*Problem to solve*: Wherever the word "reducers" appears in a line of the data, that line should be copied.

Extracted data entries:
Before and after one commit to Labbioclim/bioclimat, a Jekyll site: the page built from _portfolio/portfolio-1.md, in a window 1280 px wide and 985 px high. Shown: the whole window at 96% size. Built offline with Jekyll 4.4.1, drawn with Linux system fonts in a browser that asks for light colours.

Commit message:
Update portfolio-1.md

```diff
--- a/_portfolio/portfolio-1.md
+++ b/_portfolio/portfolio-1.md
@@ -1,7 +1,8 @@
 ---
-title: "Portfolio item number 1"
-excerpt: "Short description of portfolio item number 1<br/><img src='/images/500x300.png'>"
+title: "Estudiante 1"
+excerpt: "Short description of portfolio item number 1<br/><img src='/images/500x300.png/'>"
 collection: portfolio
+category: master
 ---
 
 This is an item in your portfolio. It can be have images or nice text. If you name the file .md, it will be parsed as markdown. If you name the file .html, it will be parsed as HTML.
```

---

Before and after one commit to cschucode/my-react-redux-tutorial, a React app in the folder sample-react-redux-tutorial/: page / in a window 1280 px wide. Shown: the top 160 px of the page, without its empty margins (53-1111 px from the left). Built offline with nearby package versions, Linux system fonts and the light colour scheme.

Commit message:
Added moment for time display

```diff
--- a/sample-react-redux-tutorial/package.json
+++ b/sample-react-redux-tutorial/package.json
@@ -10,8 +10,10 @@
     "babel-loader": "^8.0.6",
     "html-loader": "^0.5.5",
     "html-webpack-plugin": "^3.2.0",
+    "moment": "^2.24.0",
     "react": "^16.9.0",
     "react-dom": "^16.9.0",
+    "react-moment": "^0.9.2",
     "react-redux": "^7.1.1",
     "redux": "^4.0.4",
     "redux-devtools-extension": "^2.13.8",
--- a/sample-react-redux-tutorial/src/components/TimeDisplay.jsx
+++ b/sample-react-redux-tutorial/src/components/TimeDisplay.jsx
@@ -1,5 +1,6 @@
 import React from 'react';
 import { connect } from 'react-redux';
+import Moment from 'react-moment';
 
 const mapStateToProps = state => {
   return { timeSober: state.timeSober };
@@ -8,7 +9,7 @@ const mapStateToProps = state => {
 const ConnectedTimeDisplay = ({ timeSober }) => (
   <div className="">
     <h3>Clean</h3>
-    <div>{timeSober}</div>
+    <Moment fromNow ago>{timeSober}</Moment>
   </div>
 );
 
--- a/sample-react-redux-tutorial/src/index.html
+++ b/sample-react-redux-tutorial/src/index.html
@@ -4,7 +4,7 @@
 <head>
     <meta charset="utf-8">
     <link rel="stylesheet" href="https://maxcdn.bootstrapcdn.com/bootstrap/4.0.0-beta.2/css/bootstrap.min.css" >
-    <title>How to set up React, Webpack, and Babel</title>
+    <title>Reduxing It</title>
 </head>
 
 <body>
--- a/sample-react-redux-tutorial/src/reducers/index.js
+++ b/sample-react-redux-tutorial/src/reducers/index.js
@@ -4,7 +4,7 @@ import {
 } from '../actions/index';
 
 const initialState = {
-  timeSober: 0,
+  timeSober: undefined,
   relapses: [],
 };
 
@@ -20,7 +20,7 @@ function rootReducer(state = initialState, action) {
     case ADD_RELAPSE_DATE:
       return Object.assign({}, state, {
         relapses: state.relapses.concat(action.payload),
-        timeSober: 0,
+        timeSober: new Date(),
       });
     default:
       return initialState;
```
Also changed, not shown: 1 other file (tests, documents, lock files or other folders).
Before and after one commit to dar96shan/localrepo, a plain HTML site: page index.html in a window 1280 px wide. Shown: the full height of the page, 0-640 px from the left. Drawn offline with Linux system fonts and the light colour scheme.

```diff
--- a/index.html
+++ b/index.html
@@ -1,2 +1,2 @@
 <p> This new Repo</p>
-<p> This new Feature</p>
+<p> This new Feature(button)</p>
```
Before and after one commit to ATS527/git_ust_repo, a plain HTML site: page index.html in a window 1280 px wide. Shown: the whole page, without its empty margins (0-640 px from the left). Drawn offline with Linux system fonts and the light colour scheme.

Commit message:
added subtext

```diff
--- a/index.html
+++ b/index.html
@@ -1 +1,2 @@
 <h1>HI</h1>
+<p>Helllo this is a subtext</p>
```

*Response*:
--- a/sample-react-redux-tutorial/src/reducers/index.js
+++ b/sample-react-redux-tutorial/src/reducers/index.js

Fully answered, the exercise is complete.